Which of the lines below include the word "SizedBox"? Pull each one out.

Data entries:
========
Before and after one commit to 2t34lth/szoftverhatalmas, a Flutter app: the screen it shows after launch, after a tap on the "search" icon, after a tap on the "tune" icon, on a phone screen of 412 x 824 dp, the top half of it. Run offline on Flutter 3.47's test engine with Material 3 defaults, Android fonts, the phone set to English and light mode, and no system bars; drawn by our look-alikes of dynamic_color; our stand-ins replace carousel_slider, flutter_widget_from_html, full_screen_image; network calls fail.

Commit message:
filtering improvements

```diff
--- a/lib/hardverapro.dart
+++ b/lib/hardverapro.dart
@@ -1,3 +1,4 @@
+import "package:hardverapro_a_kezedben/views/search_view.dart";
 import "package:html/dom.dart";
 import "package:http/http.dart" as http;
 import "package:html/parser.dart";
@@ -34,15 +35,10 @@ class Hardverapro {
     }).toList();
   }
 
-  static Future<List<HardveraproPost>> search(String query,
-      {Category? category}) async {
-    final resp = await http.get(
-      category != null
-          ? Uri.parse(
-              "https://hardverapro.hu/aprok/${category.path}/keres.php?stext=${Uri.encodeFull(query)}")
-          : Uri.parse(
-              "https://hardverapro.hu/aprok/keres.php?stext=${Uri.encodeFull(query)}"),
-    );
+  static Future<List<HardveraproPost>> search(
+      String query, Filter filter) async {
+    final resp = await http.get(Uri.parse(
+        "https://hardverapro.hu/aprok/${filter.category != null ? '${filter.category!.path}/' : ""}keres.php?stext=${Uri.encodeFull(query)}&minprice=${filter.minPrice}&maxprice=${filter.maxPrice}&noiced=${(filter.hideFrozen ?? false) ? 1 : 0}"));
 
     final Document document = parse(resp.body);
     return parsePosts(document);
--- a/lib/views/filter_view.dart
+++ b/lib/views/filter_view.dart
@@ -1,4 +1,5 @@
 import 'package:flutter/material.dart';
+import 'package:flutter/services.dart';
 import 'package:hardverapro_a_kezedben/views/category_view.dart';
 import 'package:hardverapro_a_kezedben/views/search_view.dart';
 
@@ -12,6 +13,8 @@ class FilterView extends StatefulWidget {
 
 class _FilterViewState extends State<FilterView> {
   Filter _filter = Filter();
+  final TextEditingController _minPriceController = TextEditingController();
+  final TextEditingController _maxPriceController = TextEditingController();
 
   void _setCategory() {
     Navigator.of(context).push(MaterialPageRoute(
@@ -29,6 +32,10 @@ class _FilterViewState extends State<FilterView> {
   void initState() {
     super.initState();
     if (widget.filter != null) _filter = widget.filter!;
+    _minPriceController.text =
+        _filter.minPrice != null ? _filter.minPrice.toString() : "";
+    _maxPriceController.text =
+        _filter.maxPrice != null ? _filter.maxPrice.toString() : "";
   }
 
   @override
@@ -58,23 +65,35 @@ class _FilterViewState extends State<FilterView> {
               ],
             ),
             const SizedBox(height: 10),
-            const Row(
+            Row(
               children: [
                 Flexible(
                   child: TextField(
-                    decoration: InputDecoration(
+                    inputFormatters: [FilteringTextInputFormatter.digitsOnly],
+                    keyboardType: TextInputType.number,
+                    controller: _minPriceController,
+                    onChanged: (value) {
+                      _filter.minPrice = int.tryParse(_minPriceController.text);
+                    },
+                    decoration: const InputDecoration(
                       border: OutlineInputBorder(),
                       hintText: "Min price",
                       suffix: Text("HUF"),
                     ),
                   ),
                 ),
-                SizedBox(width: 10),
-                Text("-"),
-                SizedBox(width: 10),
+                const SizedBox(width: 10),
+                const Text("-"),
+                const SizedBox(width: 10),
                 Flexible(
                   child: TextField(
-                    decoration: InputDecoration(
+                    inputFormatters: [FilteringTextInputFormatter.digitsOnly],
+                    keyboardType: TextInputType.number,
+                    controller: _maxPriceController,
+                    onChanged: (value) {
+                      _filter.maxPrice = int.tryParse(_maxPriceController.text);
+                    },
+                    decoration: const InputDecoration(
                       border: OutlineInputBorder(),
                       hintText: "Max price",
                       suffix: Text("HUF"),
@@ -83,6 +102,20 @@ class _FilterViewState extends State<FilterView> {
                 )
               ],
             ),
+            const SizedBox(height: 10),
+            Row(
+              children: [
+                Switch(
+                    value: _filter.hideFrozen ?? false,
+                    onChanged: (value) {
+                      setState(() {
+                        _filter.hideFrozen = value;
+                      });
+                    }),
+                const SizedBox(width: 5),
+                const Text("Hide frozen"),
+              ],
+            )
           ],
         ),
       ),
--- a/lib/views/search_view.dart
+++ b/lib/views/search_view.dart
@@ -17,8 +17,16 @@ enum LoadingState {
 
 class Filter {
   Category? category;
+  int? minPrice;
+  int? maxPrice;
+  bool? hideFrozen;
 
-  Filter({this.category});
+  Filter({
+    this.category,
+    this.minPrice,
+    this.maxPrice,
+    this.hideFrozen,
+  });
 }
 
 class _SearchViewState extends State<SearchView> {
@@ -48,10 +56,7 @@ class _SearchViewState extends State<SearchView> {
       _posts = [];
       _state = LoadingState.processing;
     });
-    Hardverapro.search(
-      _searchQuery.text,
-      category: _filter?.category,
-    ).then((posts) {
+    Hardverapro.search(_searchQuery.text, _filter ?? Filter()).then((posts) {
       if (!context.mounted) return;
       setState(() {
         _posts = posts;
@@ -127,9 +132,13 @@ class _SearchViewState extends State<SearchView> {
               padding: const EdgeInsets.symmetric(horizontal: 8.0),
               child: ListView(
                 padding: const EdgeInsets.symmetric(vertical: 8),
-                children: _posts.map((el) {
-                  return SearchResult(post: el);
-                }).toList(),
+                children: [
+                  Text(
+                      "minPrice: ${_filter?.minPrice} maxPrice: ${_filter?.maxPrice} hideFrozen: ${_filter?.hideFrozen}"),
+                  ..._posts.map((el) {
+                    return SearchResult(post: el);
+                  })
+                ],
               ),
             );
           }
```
========
# Written solution:
             const SizedBox(height: 10),
-                SizedBox(width: 10),
-                SizedBox(width: 10),
+                const SizedBox(width: 10),
+                const SizedBox(width: 10),
+            const SizedBox(height: 10),
+                const SizedBox(width: 5),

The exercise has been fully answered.